Over the weekend, President Obama confirmed that the failed Christmas Day bombing attempt of Northwest Flight 253 was the work of Al Qaeda in the Arabian Peninsula. Within days, the Administration has offered to fund a counter-terrorism effort in Yemen, has shut its embassy in the country while pending threats are checked, has reviewed terror watch list and intelligence policies, and has put in place new airline screening measures, particularly with respect to international travelers and passengers from “terror-prone” countries.
Mark Hosenball tried to make news with a story about a pre-Christmas briefing President Obama received about terror threats to the homeland, but that briefing was generic and not based on specific threat information. You could make an argument that the underwear bombing technique was known to Administration counter-terrorism officials, but there was not specific information about a specific attack in the system that failed to filter up through the proper channels.
(John) Brennan cited “a number of streams of information” — the 23-year-old suspect’s name was known to intelligence officials, his father had passed along his concern about the son’s increasing radicalization — and “little snippets” from intelligence channels. “But there was nothing that brought it all together.”
“In this one instance, the system didn’t work. There were some human errors. There were some lapses. We need to strengthen it. But day in and day out, the successes are there.”
The only way to take the type of information floating around about Abdulmutallab and turn it into an action item that would have kept him off of Northwest 253 would be through a change of policy that would keep millions of people out of the United States, including mostly false positives. Even full-body scanners would not allay every security threat associated with freedom of movement in an open society. In fact, this Wall Street Journal op-ed makes several good points along those lines:
Considering the ease with which a suicide bomber could stroll into a Starbucks in any American city and kill a dozen people, you have to wonder at al Qaeda’s obsession with targeting commercial airliners.
If 19 terrorists (the number who carried out the 9/11 attacks) each blew himself up at one- or two-week intervals in a shopping mall or a movie theater, America likely would become a seething nation of paranoid shut-ins. That it hasn’t happened tells you something: Al Qaeda doesn’t have a ready supply of competent suicide bombers, domestic or imported, to carry off serious attacks. That it continues to pour what little resources it can command into lame airliner attacks, like shoe bomber Richard Reid’s failed attempt to blow himself up in 2001 and Umar Farouk Abdulmutallab’s failed attempt on Christmas Day, tells you something else:

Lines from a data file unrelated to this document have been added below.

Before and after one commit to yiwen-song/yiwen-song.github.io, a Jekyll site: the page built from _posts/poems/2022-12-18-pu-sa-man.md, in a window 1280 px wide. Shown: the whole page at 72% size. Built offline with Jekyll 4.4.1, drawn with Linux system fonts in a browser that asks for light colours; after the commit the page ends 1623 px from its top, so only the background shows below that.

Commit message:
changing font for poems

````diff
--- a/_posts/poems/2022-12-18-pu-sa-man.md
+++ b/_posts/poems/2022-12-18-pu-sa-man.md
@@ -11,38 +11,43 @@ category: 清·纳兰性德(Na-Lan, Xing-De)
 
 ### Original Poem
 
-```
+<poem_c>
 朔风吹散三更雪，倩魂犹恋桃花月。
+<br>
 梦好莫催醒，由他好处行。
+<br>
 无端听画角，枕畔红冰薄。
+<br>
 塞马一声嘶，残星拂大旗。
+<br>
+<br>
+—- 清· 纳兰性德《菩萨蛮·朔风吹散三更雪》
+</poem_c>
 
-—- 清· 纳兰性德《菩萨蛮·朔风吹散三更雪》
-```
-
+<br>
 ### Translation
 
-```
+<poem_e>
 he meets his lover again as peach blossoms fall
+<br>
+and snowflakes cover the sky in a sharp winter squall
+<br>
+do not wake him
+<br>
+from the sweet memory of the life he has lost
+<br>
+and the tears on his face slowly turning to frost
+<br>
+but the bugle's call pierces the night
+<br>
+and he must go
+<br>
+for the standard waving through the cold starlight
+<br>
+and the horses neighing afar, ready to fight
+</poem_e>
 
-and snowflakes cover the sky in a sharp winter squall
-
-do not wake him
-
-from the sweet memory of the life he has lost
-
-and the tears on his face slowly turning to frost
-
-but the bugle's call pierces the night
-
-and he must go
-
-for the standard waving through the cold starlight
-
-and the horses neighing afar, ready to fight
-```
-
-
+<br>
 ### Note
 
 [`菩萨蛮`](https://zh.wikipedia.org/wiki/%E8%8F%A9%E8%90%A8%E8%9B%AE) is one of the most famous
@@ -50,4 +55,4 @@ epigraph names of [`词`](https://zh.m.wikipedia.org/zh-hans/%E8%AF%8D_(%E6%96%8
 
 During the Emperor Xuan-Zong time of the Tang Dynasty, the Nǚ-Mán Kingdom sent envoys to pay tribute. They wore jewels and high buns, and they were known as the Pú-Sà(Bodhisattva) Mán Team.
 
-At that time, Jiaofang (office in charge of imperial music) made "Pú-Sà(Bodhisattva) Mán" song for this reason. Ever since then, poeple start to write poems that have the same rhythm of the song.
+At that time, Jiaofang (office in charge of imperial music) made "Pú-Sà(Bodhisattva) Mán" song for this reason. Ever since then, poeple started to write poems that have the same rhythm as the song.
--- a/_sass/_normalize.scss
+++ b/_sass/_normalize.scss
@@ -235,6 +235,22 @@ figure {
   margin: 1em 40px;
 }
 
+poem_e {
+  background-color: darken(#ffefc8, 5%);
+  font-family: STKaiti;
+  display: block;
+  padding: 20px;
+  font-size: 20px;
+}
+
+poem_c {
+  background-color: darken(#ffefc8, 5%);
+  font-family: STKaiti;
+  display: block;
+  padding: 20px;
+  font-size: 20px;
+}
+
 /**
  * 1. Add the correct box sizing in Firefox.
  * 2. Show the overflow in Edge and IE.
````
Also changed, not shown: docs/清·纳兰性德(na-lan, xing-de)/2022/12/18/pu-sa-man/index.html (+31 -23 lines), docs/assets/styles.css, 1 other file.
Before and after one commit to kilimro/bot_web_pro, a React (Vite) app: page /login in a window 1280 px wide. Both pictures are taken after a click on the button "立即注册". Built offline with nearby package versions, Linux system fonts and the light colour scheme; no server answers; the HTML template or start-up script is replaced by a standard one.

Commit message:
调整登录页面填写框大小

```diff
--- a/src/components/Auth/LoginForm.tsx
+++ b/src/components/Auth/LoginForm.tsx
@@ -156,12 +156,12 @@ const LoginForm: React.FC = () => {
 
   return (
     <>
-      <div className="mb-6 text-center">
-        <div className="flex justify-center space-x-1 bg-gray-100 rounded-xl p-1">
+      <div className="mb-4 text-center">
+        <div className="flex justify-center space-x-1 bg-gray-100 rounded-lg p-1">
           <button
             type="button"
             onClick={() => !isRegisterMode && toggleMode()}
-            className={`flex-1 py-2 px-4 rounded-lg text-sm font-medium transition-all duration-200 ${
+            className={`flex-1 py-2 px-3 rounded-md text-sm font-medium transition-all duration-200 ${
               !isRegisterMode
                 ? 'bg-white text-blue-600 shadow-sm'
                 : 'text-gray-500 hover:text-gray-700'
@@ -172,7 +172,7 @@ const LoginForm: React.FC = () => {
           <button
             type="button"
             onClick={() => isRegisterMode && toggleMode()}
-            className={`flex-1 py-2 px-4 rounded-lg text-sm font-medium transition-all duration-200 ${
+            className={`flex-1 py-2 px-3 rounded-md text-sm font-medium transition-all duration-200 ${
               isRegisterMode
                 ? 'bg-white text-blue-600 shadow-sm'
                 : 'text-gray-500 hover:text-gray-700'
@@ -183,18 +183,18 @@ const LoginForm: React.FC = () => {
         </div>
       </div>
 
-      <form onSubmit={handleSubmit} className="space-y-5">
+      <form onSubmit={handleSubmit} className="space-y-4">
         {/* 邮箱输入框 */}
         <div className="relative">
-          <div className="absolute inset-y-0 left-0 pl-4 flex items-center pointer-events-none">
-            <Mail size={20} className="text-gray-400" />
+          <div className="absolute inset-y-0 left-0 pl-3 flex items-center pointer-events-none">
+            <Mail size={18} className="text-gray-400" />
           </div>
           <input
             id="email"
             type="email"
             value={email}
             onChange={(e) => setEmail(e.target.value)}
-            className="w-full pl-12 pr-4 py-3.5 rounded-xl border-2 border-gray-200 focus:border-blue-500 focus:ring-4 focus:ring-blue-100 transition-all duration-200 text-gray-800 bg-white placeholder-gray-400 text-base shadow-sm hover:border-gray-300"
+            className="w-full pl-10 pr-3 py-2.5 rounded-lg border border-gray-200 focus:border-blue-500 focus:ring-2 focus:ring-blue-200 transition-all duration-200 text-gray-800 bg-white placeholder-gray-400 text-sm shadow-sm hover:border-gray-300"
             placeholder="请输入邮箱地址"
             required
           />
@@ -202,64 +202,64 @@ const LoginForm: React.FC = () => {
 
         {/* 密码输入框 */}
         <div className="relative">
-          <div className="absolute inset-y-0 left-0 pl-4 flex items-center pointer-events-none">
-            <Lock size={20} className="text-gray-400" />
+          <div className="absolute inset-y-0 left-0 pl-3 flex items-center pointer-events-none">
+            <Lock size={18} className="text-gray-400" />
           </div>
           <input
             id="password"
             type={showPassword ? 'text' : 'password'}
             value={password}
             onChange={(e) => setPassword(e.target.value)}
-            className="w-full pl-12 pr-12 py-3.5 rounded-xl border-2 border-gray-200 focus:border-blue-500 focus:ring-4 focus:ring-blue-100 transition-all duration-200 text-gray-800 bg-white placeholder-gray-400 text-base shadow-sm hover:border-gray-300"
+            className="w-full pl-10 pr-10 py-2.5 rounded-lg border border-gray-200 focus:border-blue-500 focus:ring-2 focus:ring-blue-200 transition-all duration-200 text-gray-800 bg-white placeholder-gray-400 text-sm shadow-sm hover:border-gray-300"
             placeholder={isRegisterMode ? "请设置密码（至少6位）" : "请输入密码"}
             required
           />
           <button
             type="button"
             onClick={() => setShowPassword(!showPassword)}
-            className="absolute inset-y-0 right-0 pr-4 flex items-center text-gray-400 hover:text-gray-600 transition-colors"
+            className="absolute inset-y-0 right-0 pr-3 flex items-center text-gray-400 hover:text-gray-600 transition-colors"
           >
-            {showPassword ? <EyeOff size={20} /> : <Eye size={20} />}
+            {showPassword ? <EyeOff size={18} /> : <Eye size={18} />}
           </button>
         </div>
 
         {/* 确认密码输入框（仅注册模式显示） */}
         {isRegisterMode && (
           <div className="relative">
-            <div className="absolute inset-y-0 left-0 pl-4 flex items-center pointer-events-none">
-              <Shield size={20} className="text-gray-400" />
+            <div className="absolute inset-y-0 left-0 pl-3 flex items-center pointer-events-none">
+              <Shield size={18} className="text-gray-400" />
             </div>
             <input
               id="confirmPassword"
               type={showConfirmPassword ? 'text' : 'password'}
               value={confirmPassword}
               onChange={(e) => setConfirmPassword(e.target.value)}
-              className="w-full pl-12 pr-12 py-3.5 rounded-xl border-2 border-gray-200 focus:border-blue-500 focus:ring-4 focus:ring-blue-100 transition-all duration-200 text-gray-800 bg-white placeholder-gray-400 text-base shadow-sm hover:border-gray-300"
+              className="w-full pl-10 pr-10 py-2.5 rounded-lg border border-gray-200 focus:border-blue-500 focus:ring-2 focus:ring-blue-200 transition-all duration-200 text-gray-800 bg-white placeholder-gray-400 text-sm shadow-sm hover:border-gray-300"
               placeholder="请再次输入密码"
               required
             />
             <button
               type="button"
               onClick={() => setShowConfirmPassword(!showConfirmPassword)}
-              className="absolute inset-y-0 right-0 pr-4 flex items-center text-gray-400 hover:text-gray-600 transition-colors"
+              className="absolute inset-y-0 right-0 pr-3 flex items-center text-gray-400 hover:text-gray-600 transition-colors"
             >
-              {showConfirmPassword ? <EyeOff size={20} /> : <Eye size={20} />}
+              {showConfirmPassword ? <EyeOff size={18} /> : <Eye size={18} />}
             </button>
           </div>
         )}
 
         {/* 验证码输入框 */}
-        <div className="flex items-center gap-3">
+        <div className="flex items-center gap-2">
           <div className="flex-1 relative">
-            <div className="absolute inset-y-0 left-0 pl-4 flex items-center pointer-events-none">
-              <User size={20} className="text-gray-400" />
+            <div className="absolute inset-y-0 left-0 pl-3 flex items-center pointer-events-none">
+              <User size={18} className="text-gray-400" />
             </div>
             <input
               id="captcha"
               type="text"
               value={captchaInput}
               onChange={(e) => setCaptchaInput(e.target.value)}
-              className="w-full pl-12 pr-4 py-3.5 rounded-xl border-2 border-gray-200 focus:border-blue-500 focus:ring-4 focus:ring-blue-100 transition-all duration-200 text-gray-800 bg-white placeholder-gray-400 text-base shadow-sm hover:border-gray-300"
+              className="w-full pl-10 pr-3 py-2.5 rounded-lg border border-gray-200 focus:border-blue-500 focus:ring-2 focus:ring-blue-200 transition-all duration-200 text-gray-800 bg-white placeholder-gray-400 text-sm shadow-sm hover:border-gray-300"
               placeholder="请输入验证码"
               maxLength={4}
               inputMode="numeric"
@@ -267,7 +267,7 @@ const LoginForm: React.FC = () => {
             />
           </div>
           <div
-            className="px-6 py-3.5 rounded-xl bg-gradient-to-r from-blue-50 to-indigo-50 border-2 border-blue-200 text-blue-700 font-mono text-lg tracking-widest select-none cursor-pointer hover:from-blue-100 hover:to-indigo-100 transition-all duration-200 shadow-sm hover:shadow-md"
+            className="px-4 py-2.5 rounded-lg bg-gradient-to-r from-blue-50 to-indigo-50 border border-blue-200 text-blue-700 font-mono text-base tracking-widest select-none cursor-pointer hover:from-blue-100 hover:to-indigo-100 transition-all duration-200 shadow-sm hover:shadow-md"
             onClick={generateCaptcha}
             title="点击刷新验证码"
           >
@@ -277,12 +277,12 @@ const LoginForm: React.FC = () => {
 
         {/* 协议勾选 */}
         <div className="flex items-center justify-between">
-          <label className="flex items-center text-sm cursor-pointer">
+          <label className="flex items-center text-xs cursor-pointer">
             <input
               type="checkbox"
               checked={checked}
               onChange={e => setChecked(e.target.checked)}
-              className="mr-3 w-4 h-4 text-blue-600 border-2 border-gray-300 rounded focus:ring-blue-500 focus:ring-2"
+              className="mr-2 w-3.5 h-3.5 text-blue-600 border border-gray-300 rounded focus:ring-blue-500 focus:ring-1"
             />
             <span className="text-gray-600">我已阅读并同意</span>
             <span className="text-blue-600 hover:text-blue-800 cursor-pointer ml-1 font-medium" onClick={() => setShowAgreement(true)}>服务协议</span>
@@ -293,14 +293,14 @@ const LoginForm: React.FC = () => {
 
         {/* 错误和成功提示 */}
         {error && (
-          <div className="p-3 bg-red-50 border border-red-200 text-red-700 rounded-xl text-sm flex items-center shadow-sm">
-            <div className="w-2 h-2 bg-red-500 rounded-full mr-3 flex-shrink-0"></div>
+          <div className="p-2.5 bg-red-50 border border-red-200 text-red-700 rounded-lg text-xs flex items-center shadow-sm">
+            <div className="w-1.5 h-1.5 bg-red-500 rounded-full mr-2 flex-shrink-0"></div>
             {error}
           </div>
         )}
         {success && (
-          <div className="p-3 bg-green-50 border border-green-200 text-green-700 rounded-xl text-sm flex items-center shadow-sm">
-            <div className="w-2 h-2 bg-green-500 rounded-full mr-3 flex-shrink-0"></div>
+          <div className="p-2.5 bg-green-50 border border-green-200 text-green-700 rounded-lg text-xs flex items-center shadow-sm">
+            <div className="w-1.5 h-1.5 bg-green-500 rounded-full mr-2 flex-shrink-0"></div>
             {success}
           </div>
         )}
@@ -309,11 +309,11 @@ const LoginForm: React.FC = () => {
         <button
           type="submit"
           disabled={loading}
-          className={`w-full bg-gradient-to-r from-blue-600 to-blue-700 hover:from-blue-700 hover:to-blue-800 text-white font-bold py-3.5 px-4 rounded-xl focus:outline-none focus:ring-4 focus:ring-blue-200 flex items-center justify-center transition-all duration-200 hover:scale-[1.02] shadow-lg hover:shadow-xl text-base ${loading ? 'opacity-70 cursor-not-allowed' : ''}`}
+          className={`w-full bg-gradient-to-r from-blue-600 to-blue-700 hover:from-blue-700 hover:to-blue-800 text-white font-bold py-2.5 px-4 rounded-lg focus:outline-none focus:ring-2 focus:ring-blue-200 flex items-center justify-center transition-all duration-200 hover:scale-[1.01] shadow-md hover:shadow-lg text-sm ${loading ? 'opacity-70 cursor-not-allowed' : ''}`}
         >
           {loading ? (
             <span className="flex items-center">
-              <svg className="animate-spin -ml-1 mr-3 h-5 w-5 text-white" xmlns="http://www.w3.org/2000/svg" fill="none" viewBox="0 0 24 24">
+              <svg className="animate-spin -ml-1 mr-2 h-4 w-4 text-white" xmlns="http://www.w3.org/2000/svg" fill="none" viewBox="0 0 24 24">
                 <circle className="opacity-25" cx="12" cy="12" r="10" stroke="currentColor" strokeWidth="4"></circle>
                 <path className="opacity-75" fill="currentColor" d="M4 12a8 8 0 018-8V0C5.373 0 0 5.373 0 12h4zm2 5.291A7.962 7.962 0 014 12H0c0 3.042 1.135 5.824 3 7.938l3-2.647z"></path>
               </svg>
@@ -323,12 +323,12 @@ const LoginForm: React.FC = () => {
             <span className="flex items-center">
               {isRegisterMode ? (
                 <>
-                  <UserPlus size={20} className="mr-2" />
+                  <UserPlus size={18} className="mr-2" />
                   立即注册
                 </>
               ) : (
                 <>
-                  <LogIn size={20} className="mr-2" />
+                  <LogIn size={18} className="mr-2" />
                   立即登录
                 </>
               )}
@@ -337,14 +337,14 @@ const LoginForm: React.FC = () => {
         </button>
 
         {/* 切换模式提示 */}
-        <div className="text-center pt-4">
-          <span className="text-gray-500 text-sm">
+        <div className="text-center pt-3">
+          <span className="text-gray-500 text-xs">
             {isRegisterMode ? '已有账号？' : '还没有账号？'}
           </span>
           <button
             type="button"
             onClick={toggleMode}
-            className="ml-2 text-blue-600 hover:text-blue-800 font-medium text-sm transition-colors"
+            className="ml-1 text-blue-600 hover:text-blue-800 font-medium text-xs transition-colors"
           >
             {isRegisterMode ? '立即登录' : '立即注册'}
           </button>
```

Al Qaeda may be incapacitated, but its leaders aren’t dumb. So what if their hapless messengers only embarrass themselves and burn their legs? Al Qaeda can still count on the sizeable damage we will inflict on ourselves through an airport security apparatus that specializes in expensive political displays of barn-door closing that seldom have any real security payoff.
This is not to say that intelligence filtering shouldn’t be improved, but there simply is no smoking gun, and amazingly enough, people are coming around to recognize that. That makes it so interesting that Republicans, who have overhyped and terrorized the public for years for electoral gain, are no longer finding this a hill to die on. The trend away from paranoia among elite opinion-makers has actually pushed them to claim instead that Obama is following all of their policies, the last bastion of a politician who has nothing to add to the discussion.
A day after he said the president was “downplaying” the subject, Sen. Jim DeMint (R-S.C.) said Barack Obama is now using “the right approach” in fighting terror […]
“Instead of focusing on the blame right now, the president seems to be on the right approach,” he said on MSNBC. “He’s recognizing we’ve got a terror problem. What he is doing in Yemen is good.”
Republicans want to climb off of a losing perch. Their persistence to try and recreate America circa 2002 generated a backlash, and too many people were either not paying attention over the holidays or not ready to embrace an all-knowing security and counter-terrorism apparatus that is not only impractical but unrealizable. The “Obama agrees with me” effort is amusing, but I’ll allow such nonsense rather than another round of rule by fear.